[Records contained in a dataset]
------------------------------------

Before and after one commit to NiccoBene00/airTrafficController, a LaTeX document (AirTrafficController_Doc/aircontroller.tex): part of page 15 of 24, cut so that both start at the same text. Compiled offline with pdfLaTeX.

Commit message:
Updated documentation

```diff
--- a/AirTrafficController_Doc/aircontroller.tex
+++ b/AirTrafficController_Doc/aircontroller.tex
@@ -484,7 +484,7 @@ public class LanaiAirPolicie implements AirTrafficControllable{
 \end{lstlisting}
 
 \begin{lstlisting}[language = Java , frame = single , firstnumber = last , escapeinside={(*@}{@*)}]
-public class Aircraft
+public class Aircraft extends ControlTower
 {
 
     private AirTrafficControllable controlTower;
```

------------------------------------

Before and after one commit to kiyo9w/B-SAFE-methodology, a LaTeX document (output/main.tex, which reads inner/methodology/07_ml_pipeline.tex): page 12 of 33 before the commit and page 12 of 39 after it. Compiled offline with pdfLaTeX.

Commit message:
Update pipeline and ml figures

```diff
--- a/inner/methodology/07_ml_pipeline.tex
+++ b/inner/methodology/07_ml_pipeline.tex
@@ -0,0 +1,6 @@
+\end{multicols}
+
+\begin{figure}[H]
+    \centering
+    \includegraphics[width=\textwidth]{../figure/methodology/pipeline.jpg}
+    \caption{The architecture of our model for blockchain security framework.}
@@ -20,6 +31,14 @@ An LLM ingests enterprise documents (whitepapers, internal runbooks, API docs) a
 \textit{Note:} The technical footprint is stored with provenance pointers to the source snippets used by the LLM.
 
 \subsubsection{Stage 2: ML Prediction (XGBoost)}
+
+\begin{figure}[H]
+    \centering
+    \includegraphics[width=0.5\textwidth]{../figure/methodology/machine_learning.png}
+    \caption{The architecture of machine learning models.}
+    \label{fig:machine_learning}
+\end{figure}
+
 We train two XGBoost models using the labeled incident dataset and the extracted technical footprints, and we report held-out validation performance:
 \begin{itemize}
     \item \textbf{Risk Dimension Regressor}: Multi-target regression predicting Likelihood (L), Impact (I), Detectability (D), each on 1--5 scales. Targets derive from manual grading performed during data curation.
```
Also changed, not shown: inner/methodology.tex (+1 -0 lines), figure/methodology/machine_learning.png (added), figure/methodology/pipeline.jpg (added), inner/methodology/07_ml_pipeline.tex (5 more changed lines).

------------------------------------

Return a copy of each line in the entries that carries the string "class".

Response area>
@@ -484,7 +484,7 @@ public class LanaiAirPolicie implements AirTrafficControllable{
-public class Aircraft
+public class Aircraft extends ControlTower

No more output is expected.